Into the Third Dimension

Blog by Keir Roper-Caldbeck | 15 Jan 2010

With Avatar conquering all at the box office it seems that 3-D may be here to stay. Never afraid to flog a dead horse – or, should I say, monetise existing assets - it seems entirely possible that Hollywood will look to its back-catalogue for films to remake with the new technology. In a bid to head off a 3-D remake of Wild Wild West it falls to us to try and come up with some films that might benefit from entering the 3rd dimension:

Wizard of Oz: We open in boring old black-and-white, two-dimensional Kansas, along comes a tornado and – BANG! – we land in a Technicolor, 3-D Land of Oz, a world which makes the Pandora of Avatar look bleakly realistic. In a plot twist James Cameron plays a shouting, swearing Wizard, conjuring Oz out of a massive SFX computer fuelled by mountains of cash. Just watch out for the flying monkeys.

Alien: The long, dark corridors of the spaceship Nostromo become even longer, darker and more terrifying in 3-D. Steel yourself for erupting alien eggs, exploding stomachs and slavering jaws emerging from the darkness. Bring a change of underwear.

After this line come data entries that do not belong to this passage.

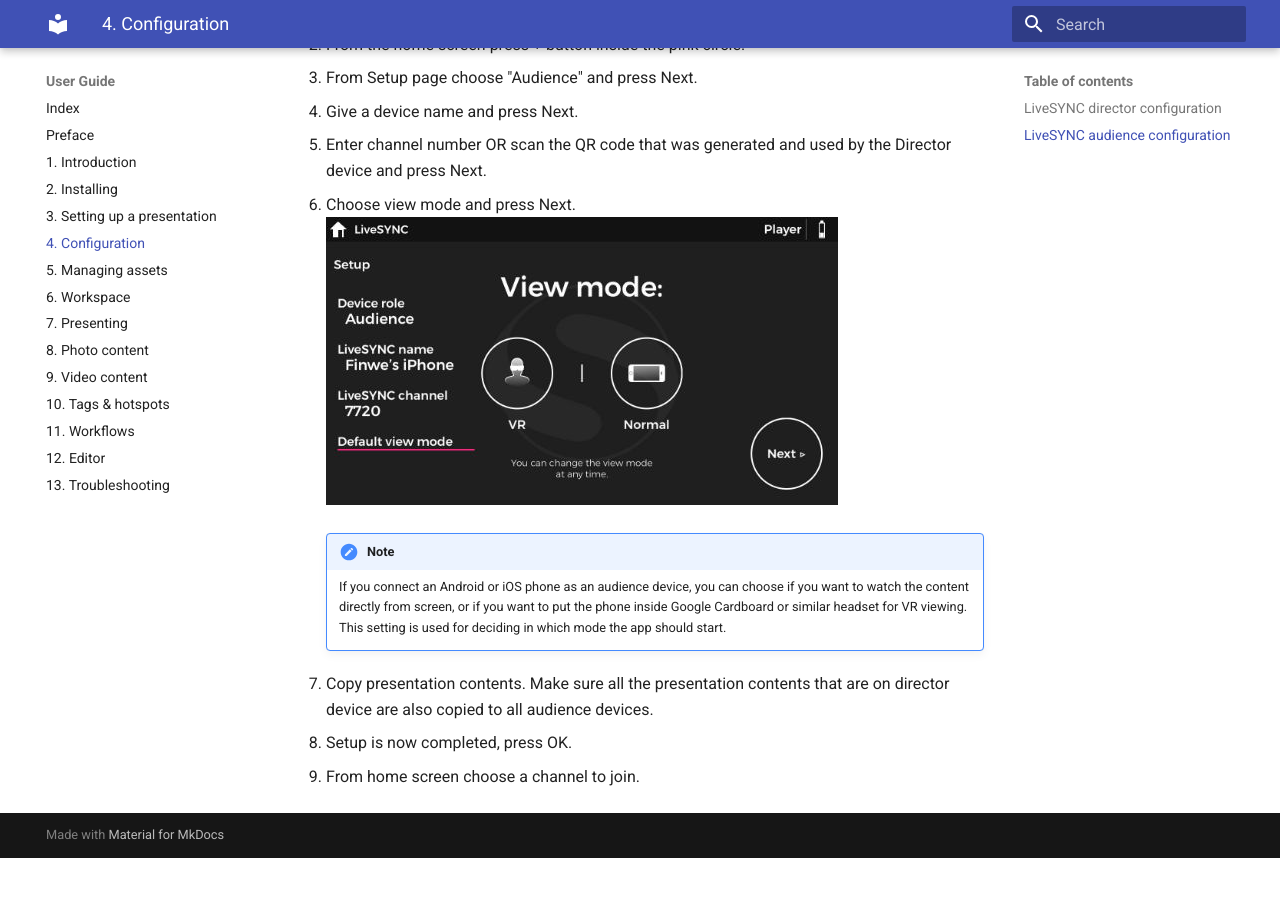
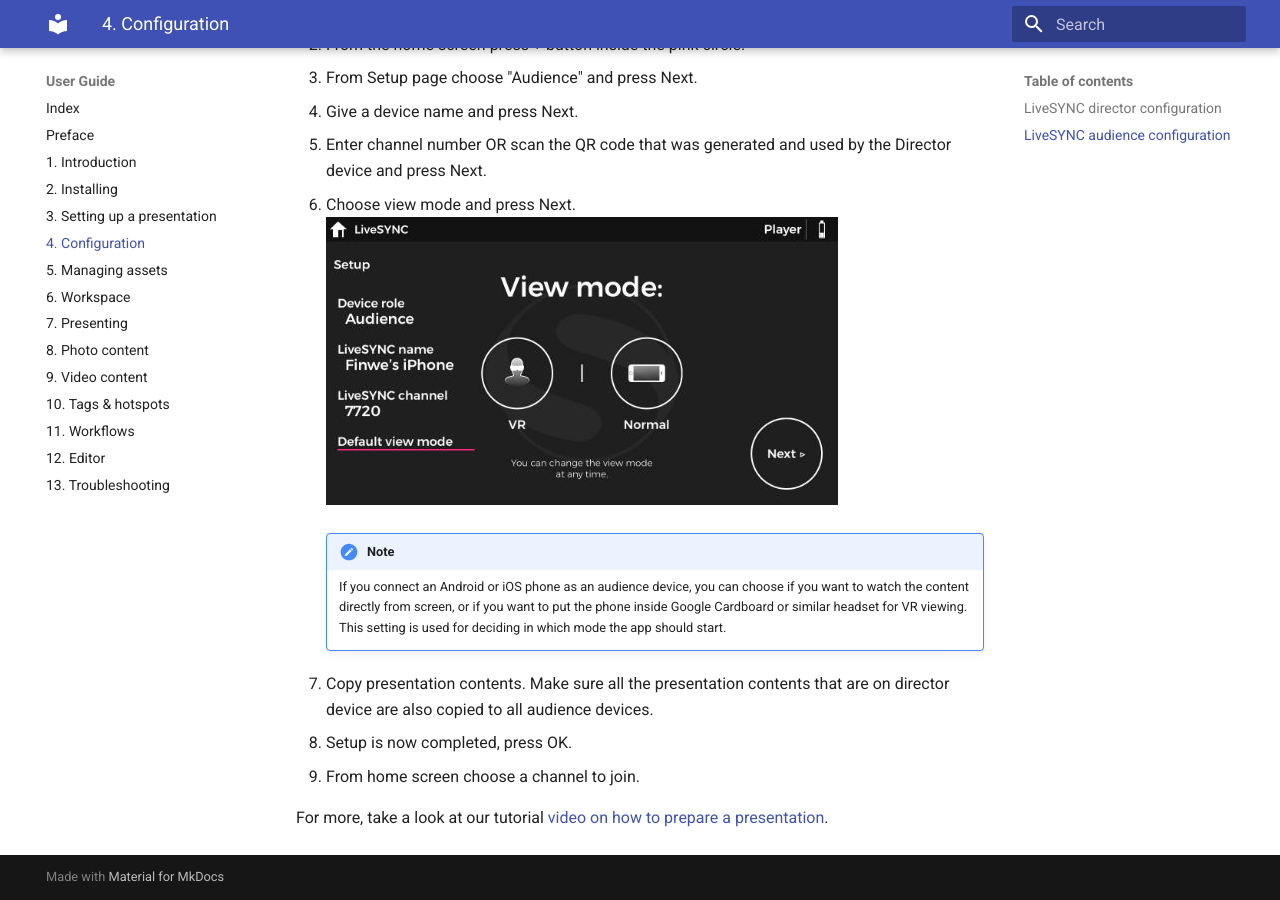
Before and after one commit to FinweLtd/doc-livesync-all, an MkDocs documentation site: the page built from docs/user_guide/configuration.md, in a window 1280 px wide and 900 px high, scrolled down 2301 px. Built offline with MkDocs 1.6.1 and Material for MkDocs 9.7.7, drawn with Linux system fonts in a browser that asks for light colours; before the commit the page ends 3159 px from its top, so only the background shows below that.

Commit message:
User guide/Configuration:added a video tutorial link to the page.

```diff
--- a/docs/user_guide/configuration.md
+++ b/docs/user_guide/configuration.md
@@ -32,3 +32,5 @@
 7. Copy presentation contents. Make sure all the presentation contents that are on director device are also copied to all audience devices.
 8. Setup is now completed, press OK.
 9. From home screen choose a channel to join.
+
+For more, take a look at our tutorial [video on how to prepare a presentation](https://vimeo.com/223483151).
```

Saving Private Ryan: Every ticket sold comes with a free helmet and sandbag to hide behind.

Sunset Boulevard: We open with the view from the bottom of a pool as a body floats above us. You can almost feel the surrounding water. Indeed, any The Graduate-style underwater sequence would benefit from the (literally) immersive qualities of 3-D.

Mulholland Drive: Thought you lost your bearings while watching Lynch's labyrinthine masterpiece? You won't be able to find the exit after the 3-D version.

Vertigo: Now you too can experience our hero's fear of heights. Also in the offing, a 3-D remake of Man on Wire.

Trainspotting: Sprint down Edinburgh's Princes Street in glorious 3-D. What? You live in Edinburgh and can do that whenever you want? OK, well join Renton as he slips into the Worst Toilet in Scotland. Bet you haven't done that.

Steamboat Bill Jr.: Gasp in terror as the front of a house falls towards the impassive Keaton – and you - only for him to be miraculously saved by an open window. (It would be fascinating to know what the the silent film makers – those masters of visual storytelling – would do with 3-D.)

Tokyo Story: Only joking.

Next week: We consider whether Smell-O-Vision - by adding the stench of rotting cadavers - would add to the glamour of CSI, and the impact that Taste-O-Rama might have on The Cook, The Thief, His Wife, and Her Lover.